Probably the main standout of the film is the photography by Dick Bush who usually worked with wild man director Ken Russell.  The film was shot in Arizona in some scenic locations. 

Nothing special here but the acting is decent and this is a pleasant reminder of the virtues of a good western.


90 minutes.

1952 - THE GREATEST SHOW ON EARTH, is certainly one of the longest.


Clocking in at over 2 hours this Cecil B. DeMille corn fest finally wears out it's welcome towards the last 20 or 30 minutes of the film.  For all the subplots and characters in the film, the story has a "seen it all before" quality and seen it made a lot better by other people.

The cast is certainly unusual.  The insufferable Betty Hutton is the female lead who manages to fall in love with 2 men.  If there was one thing that Betty Hutton could never project as an actor that was sex appeal.  If you needed a loud mouthed overbearing and clueless personality Hutton was the one to cast.  Cornel Wilde is the trapeze artist who is a continental European Lothario in the best tradition of "B" movie screen lovers. His French accent is really terrible.  Charlton Heston is the brooding circus manager.  Heston wants to bring the circus to all the small towns of America but he is so intense and scary in his performance he would make an audience want to run to one of those new fangled outdoor drive in 50's movie theaters instead.  In the supporting cast is one of the 50's hottest actors Gloria Grahame who nobody seems to hit on much.  I guess when you have Betty Hutton around why would you want Gloria Grahame.  Finally there is James Stewart playing "Buttons a clown."

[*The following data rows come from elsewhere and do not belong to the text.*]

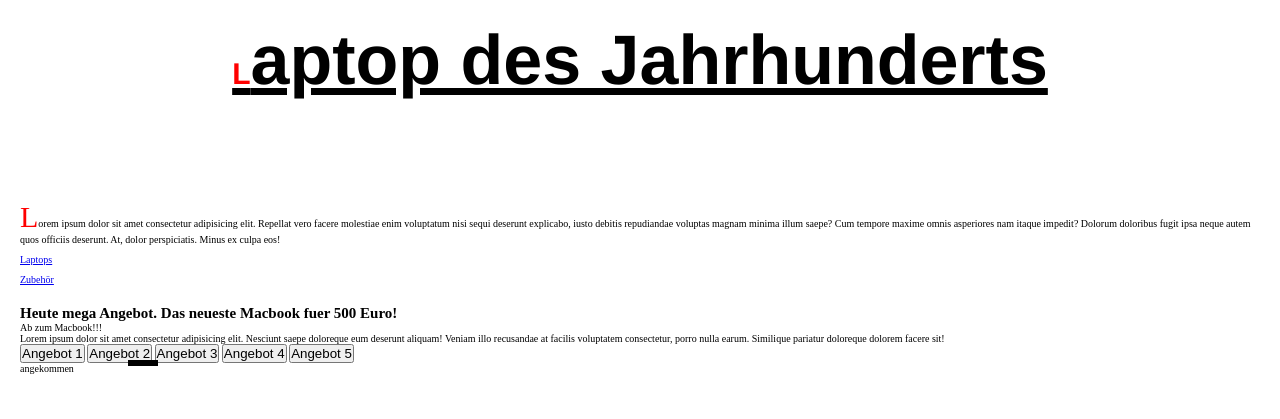
Repository: m0lt/modul_1
Page: 20250708_css_Class_ID/index.html
These files come from the project's save history. The page is drawn as it stood at one moment and after the next save; the edit follows.
The browser window is 1280 px wide. The pictures show the whole page.
Some web libraries are served in a nearby version.

Above is the page before, as saved 2025-07-07 10:30:10.

After the next save:
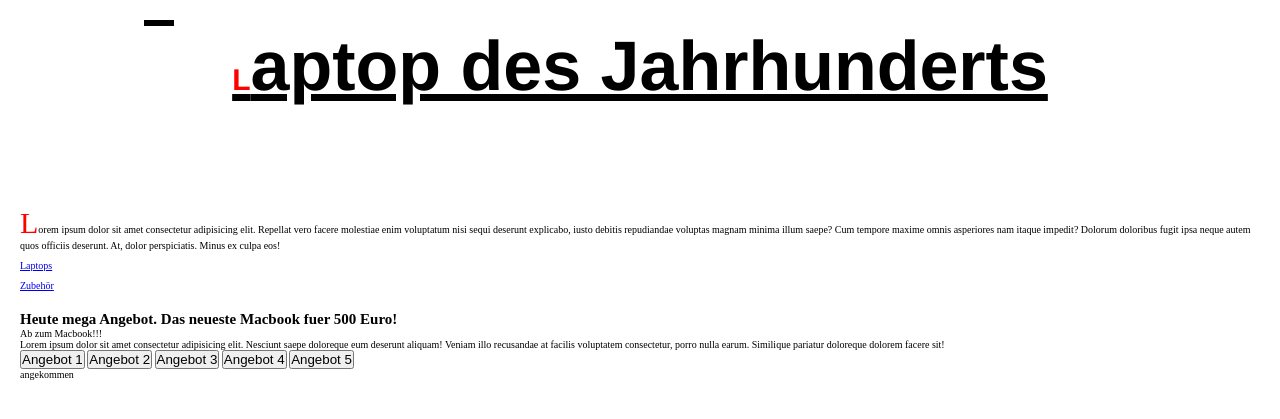
Saved 34 s later.
--- a/20250708_css_Class_ID/assets/css/styles.css
+++ b/20250708_css_Class_ID/assets/css/styles.css
@@ -50,15 +50,17 @@
     width: 30px;
     height: 6px;
     background-color: black;
-    position: absolute;
+    position: relative;
 }
 
 .hamburger::before{
     content: " ";
     top: -16px;
+    position: absolute;
 }
 
 .hamburger::after{
     content: " ";
     top: 16px;
+    position: absolute;
 }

After what seems like hours and hours of circus parades and clown antics the film climaxes in a spectacular train wreck sequence.  The sequence would have been even more spectauloar if the train didn't look like some model train that was fimed in some kid's  hobby corner.  DeMille always made epic films with less than epic special effects.

A big disappointment from Cecil B. DeMille, but the film made a lot of money by 1950's standards.

152 minutes